Legacy practitioners warn UK legacy proposals would ‘undermine the rule of law’
A group of human rights NGOs, academics and lawyers has warned that new legacy proposals from the UK government “would breach both international law and the domestic Human Rights Act, deliver impunity, bury truth recovery and fundamentally undermine the rule of law”.
An open letter signed by 18 organisations and individuals raises concerns that the legacy bill proposed in the recent Queen’s Speech “departs unilaterally from an existing agreement with the Irish government and local political parties”.
The government has promised legislation to “address the legacy of the past”, but has yet to announce the detail of the legislation. Media reports based on unnamed sources suggest that it could include an end to criminal prosecutions and inquests.
The open letter calls on the government to commit itself to the legacy processes in the 2014 Stormont House Agreement (SHA), which were reaffirmed in the 2020 New Decade, New Approach (NDNA) agreement.
Its signatories include the Committee on the Administration of Justice (CAJ), the Pat Finucane Centre, Amnesty International UK, Justice for the Forgotten (JFF), Rights and Security International and the Bloody Sunday Trust.
Solicitors Peter Madden and Fearghal Shiels of Madden & Finucane Solicitors, Niall Murphy and Kevin Winters of KRW LAW LLP, John Finucane of Finucane Toner Solicitors, Patricia Coyle and Nichola Harte of Hate Coyle Collins Solicitors and Padraig Ó Muirigh of Ó Muirigh Solicitors have also signed the letter.
It states: “The current British government committed in the [NDNA] agreement that restored the collapsed NI power-sharing institutions to legislating for the SHA ‘within 100 days’.
“Only two months later, in March 2020, the UK government unilaterally announced it was reneging on the SHA and intended to create instead an unclear ‘fast-track’ process of desk-based reviews.

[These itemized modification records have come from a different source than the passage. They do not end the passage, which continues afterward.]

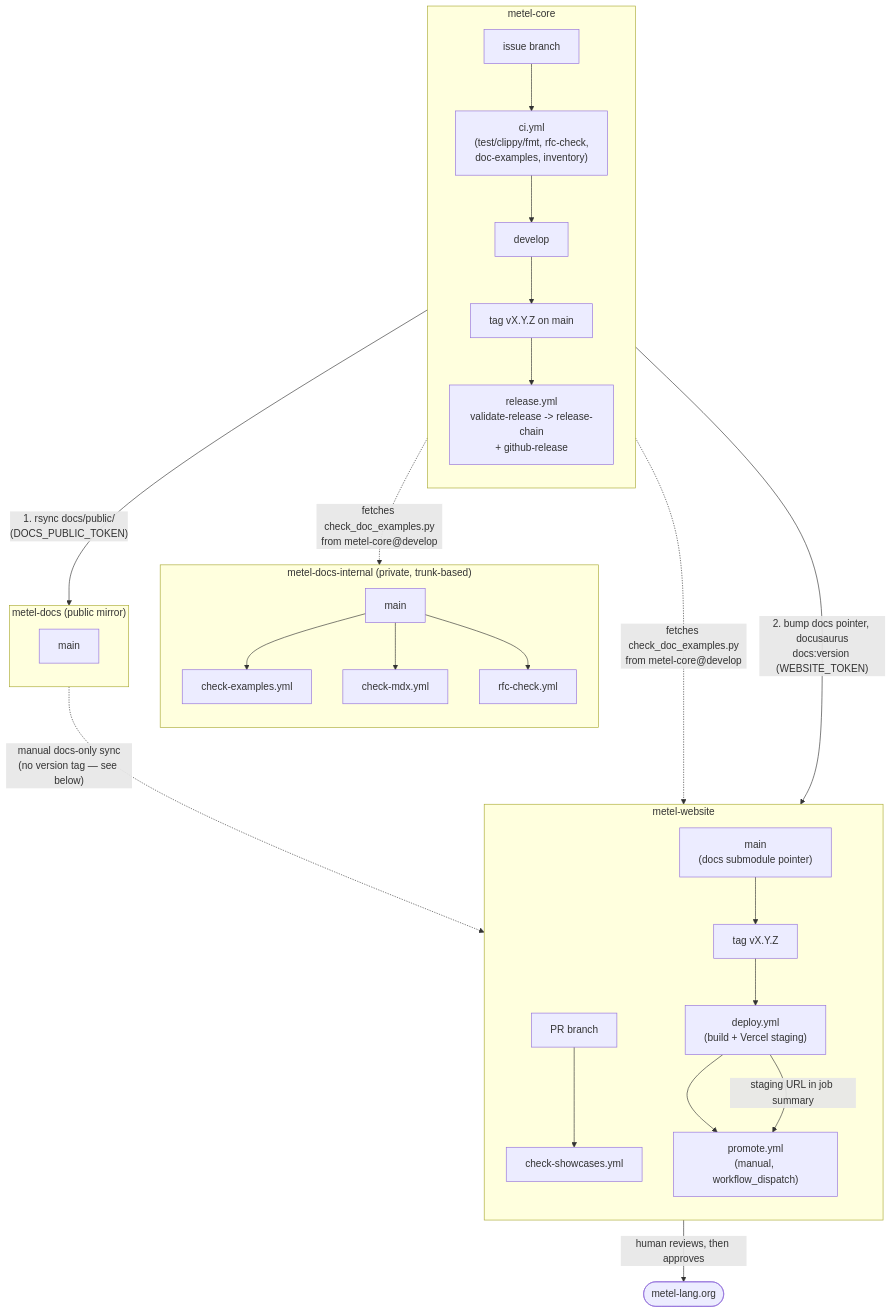
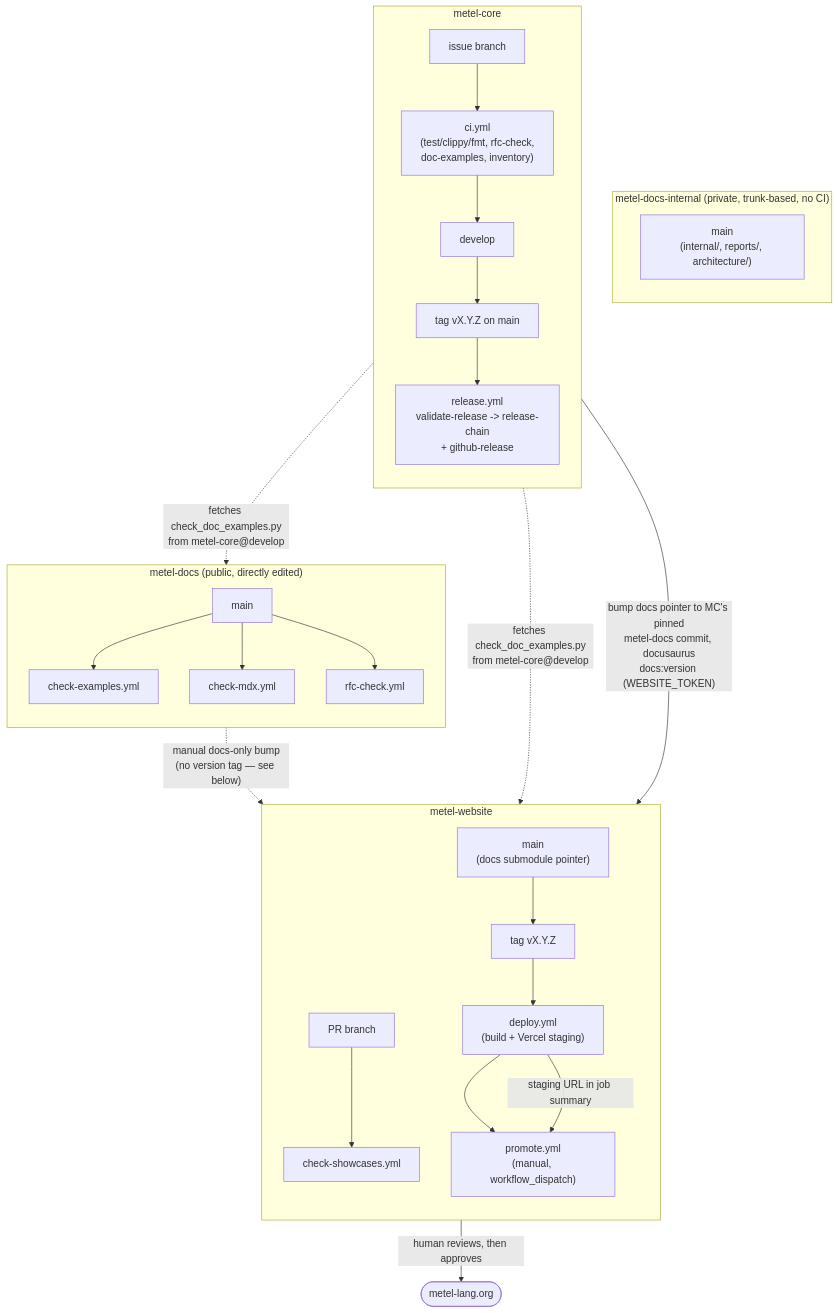
The diagram in PROCESSES.md (gust-lang/gust), drawn with Mermaid before and after one commit. The commit also changed other lines of this file and 9 other files, not shown here.

````diff
--- a/PROCESSES.md
+++ b/PROCESSES.md
@@ -34,52 +46,51 @@
 ```mermaid
 flowchart TD
-    subgraph MDI["metel-docs-internal (private, trunk-based)"]
+    subgraph MDI["metel-docs-internal (private, trunk-based, no CI)"]
         direction TB
-        MDI_main["main"]
-        MDI_ci1["check-examples.yml"]
-        MDI_ci2["check-mdx.yml"]
-        MDI_ci3["rfc-check.yml"]
-        MDI_main --> MDI_ci1
-        MDI_main --> MDI_ci2
-        MDI_main --> MDI_ci3
+        MDI_main["main\n(internal/, reports/, architecture/)"]
     end
 
     subgraph MC["metel-core"]
         direction TB
         MC_branch["issue branch"]
         MC_ci["ci.yml\n(test/clippy/fmt, rfc-check,\ndoc-examples, inventory)"]
         MC_develop["develop"]
         MC_tag["tag vX.Y.Z on main"]
         MC_rel["release.yml\nvalidate-release -> release-chain\n+ github-release"]
         MC_branch --> MC_ci --> MC_develop --> MC_tag --> MC_rel
     end
 
-    subgraph MDPub["metel-docs (public mirror)"]
+    subgraph MDPub["metel-docs (public, directly edited)"]
         direction TB
         MD_main["main"]
+        MD_ci1["check-examples.yml"]
+        MD_ci2["check-mdx.yml"]
+        MD_ci3["rfc-check.yml"]
+        MD_main --> MD_ci1
+        MD_main --> MD_ci2
+        MD_main --> MD_ci3
     end
 
     subgraph MW["metel-website"]
         direction TB
         MW_branch["PR branch"]
         MW_ci["check-showcases.yml"]
         MW_main["main\n(docs submodule pointer)"]
         MW_tag["tag vX.Y.Z"]
         MW_deploy["deploy.yml\n(build + Vercel staging)"]
         MW_promote["promote.yml\n(manual, workflow_dispatch)"]
         MW_branch --> MW_ci
         MW_main --> MW_tag --> MW_deploy --> MW_promote
     end
 
     PROD(["metel-lang.org"])
 
-    MC_ci -. "fetches check_doc_examples.py\nfrom metel-core@develop" .-> MDI_ci1
+    MC_ci -. "fetches check_doc_examples.py\nfrom metel-core@develop" .-> MD_ci1
     MC_ci -. "fetches check_doc_examples.py\nfrom metel-core@develop" .-> MW_ci
 
-    MC_rel -->|"1. rsync docs/public/\n(DOCS_PUBLIC_TOKEN)"| MD_main
-    MC_rel -->|"2. bump docs pointer, docusaurus\ndocs:version (WEBSITE_TOKEN)"| MW_main
+    MC_rel -->|"bump docs pointer to MC's pinned\nmetel-docs commit, docusaurus\ndocs:version (WEBSITE_TOKEN)"| MW_main
     MW_deploy -->|"staging URL in job summary"| MW_promote
     MW_promote -->|"human reviews, then approves"| PROD
 
-    MD_main -. "manual docs-only sync\n(no version tag — see below)" .-> MW_main
+    MD_main -. "manual docs-only bump\n(no version tag — see below)" .-> MW_main
 ```
````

The express motivation for doing so related to a small number of former soldiers being charged over conflict-related killings.”
It adds: “The British government is, for example, now actively considering halting cases already before the courts and prosecution service, and curtailing legacy inquests.
“These proposals raise serious questions as to the separation of powers, as well as compliance with the structures flowing from the Good Friday Agreement, where justice powers were largely transferred from London to Belfast.
“We are concerned that the new proposals by the British government would breach both international law and the domestic Human Rights Act, deliver impunity, bury truth recovery and fundamentally undermine the rule of law.
“We call on the British government to ensure compliance with the rule of law and their investigative obligations under the Human Rights Act and the ECHR.”